Threshold Update: Valdez v. Clarke

March 1, 2010 | Randall Carter | Waterloo Region

A very interesting threshold decision of Justice Milanetti
was released on January 6, 2010 following a three week trial in September
2009.  At the end of the trial, the jury
came in with a verdict of $25,000.00 for non-pecuniary damages and nothing for
past or future loss of income.  The
defence moved to dismiss the action on the basis that it did not meet the
threshold.  While Justice Milanetti
indicated that it would be easy to simply decide that the case did not meet
threshold, taking the jury’s verdict into consideration, she further indicated
that she was not bound by the verdict and that it was just a factor for her to

At trial, a wealth of evidence was called, including the
Plaintiff’s family, friends and medical care providers/assessors.  No defence medical evidence or surveillance
was tendered. The diagnosis of the Plaintiff’s condition was that of chronic
pain syndrome with possible nerve root involvement.  There was certainly some pre-existing
“baggage” which was explored at length by defence counsel.  Justice Milanetti did not feel that the
Plaintiff’s credibility was substantially diminished and she felt that all of
the medical evidence was given in an objective and professional way.  Obviously, the jury was not sympathetic to
the Plaintiff’s position and it can be inferred that they did not believe the
Plaintiff, for reasons which will never be known. 
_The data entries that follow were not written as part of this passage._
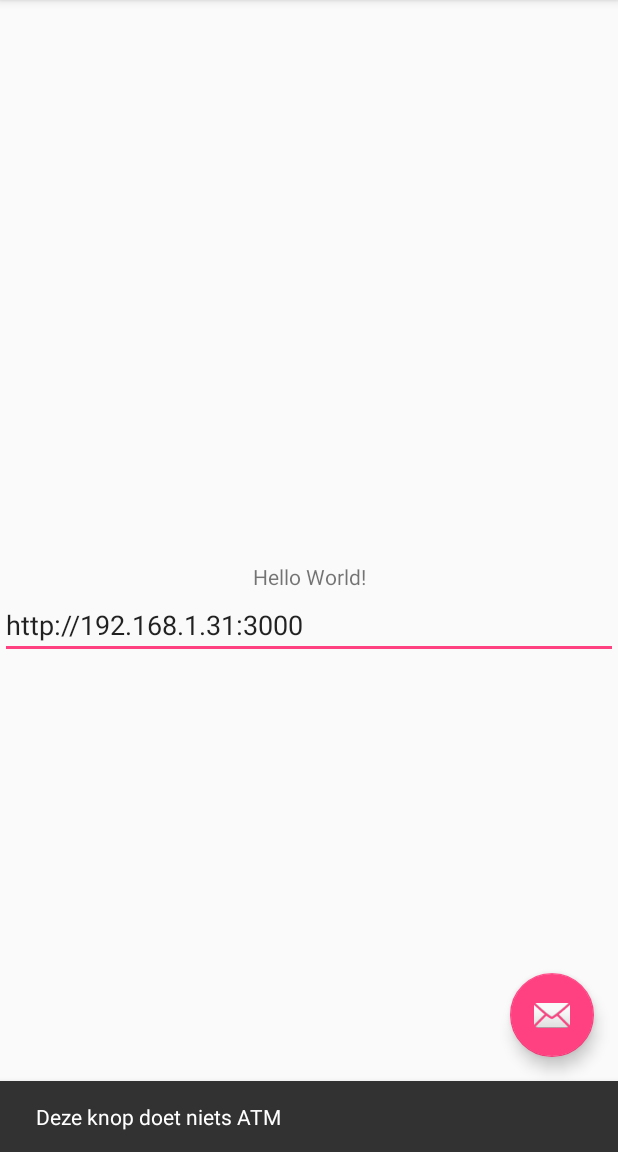
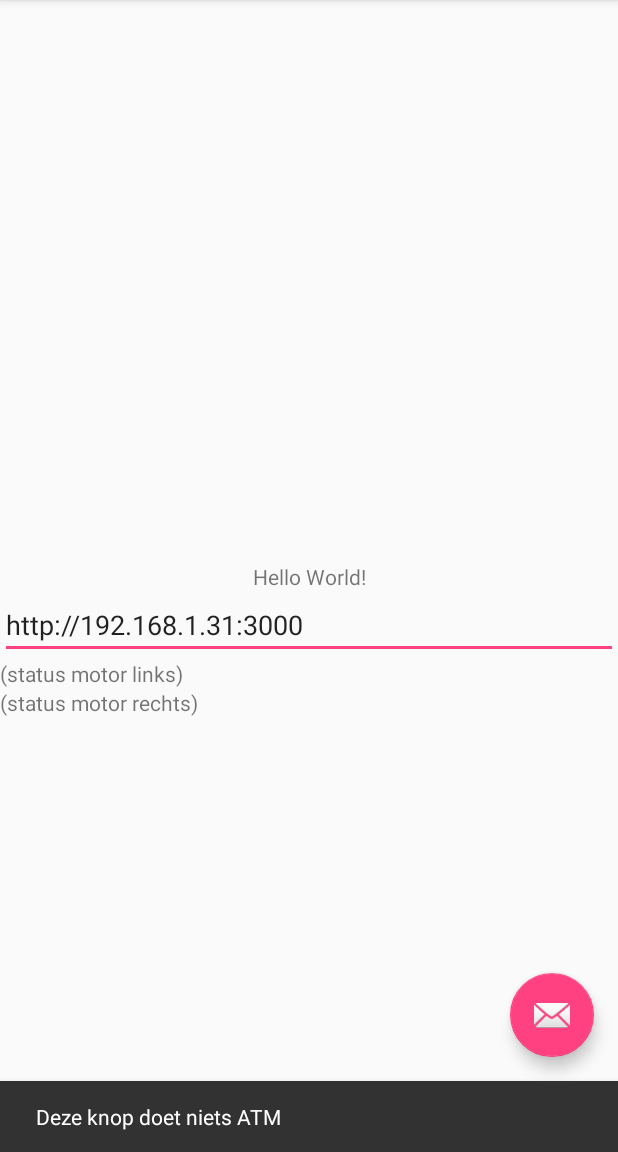
Before and after one commit to thomastoye/bioboot, an Android app: the screen it shows after launch (MainActivity), after a tap on an icon or button, on a phone screen of 412 x 824 dp, the part 84-1236 px from its top. Run offline under Robolectric (Android 15) with nearby library versions, the phone set to English and light mode, and no system bars; our stand-ins replace Volley.

Commit message:
Implement wifi control of app instead of bluetooth

```diff
--- a/app/app/src/main/java/bioboot/ugent/toye/io/bioboot/MainActivity.java
+++ b/app/app/src/main/java/bioboot/ugent/toye/io/bioboot/MainActivity.java
@@ -17,6 +17,7 @@ import android.view.View;
 import android.view.Menu;
 import android.view.MenuItem;
 import android.widget.EditText;
+import android.widget.TextView;
 import com.android.volley.Request;
 import com.android.volley.RequestQueue;
 import com.android.volley.Response;
@@ -32,6 +33,9 @@ public class MainActivity extends AppCompatActivity {
     private RequestQueue queue;
     private Context mainActivity;
 
+    private TextView statusMotorLeft;
+    private TextView statusMotorRight;
+
     @Override
     protected void onCreate(Bundle savedInstanceState) {
         super.onCreate(savedInstanceState);
@@ -41,6 +45,12 @@ public class MainActivity extends AppCompatActivity {
         setContentView(R.layout.activity_main);
         Toolbar toolbar = (Toolbar) findViewById(R.id.toolbar);
         setSupportActionBar(toolbar);
+
+        statusMotorLeft = (TextView) findViewById(R.id.status_motor_left);
+        statusMotorRight = (TextView) findViewById(R.id.status_motor_right);
+
+        statusMotorLeft.setText(R.string.default_status_motor_left);
+        statusMotorRight.setText(R.string.default_status_motor_right);
 
         FloatingActionButton fab = (FloatingActionButton) findViewById(R.id.fab);
         fab.setOnClickListener(new View.OnClickListener() {
@@ -126,7 +136,29 @@ public class MainActivity extends AppCompatActivity {
         return url.getText().toString();
     }
 
+    private void getInformation(String url) {
+        Log.d(TAG, "Getting current status from backbone...");
+
+        JsonObjectRequest jsonObjectRequest = new JsonObjectRequest
+                (Request.Method.POST, url + "/pull", null, new Response.Listener<JSONObject>() {
+
+                    @Override
+                    public void onResponse(JSONObject response) {
+                        Log.d(TAG, "Successfully received data from backbone");
+                        //mTextView.setText("Response: " + response.toString());
+                    }
+                }, new Response.ErrorListener() {
+
+                    @Override
+                    public void onErrorResponse(VolleyError error) {
+                        // TODO: Handle error
+                        Log.e(TAG, "Error while sending data to backbone", error);
+                    }
+                });
+    }
+
     private void sendInformation(String url, Location location) {
+
         JSONObject jsonObject = new JSONObject();
 
         try {
--- a/app/app/src/main/res/layout/fragment_main.xml
+++ b/app/app/src/main/res/layout/fragment_main.xml
@@ -26,4 +26,15 @@
             app:layout_constraintTop_toBottomOf="@+id/status_text"
     />
 
+    <TextView
+            android:id="@+id/status_motor_left"
+            android:layout_width="match_parent"
+            android:layout_height="wrap_content"
+            app:layout_constraintTop_toBottomOf="@+id/backbone_url"/>
+    <TextView
+            android:id="@+id/status_motor_right"
+            android:layout_width="match_parent"
+            android:layout_height="wrap_content"
+            app:layout_constraintTop_toBottomOf="@+id/status_motor_left"/>
+
 </android.support.constraint.ConstraintLayout>
--- a/app/app/src/main/res/values/strings.xml
+++ b/app/app/src/main/res/values/strings.xml
@@ -4,4 +4,6 @@
     <string name="toast_unable_to_connect">Kon niet verbinden</string>
     <string name="toast_connection_lost">Verbinding kwijt</string>
     <string name="toast_connected_to">Verbonden met</string>
+    <string name="default_status_motor_left">(status motor links)</string>
+    <string name="default_status_motor_right">(status motor rechts)</string>
 </resources>
```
Justice Milanetti reiterated her position as set out in the Sherman case that, in enacting Bill 198,
the legislature intended “to tighten up the threshold by more precisely
defining its components” as well as reducing judicial interpretive discretion
and articulating the types of evidence required for a Plaintiff to succeed.

the accident, Mr. Valdez was off work for six months from his production
supervisor job, returned to work full-time but was laid off about one year
later.  He then got back into his former
and more physical occupation as a long-haul truck driver but, according to the
judge “at the end of the day, it seems he is able to do little else”.  Additionally, and most significantly, the
Plaintiff was completely unable to return to his part-time office cleaning
business which he had been running with his wife for a couple of years and
which small business he had hoped to grow. 
Justice Milanetti felt that this small business was a significant part
of his overall usual and regular employment and its loss constituted substantial
inference.  Therefore, that part of the
threshold test was met. 

In addition, the Plaintiff gave up his passions of cooking
and photography following the accident and there was a major reduction in his
level of socializing, walking, dancing and playing with his 10-year-old
son.  He was described as no longer being
a fun-loving individual.  Justice
Milanetti found that this was substantial interference with most of his usual
activities of daily living, having had a serious effect on his enjoyment of
life.  This part of the test was met,
also.  Success under either part of the
test would be sufficient to meet the threshold. 

In addition to illustrating that jury verdicts on damages and
judicial determinations on threshold can sometimes reach significantly
different conclusions, this case also reinforces the fact that chronic pain can
most certainly give rise to a threshold claim, but that the trial result can
still be disastrous for the Plaintiff. 
This is a useful case to take along to mediations and settlement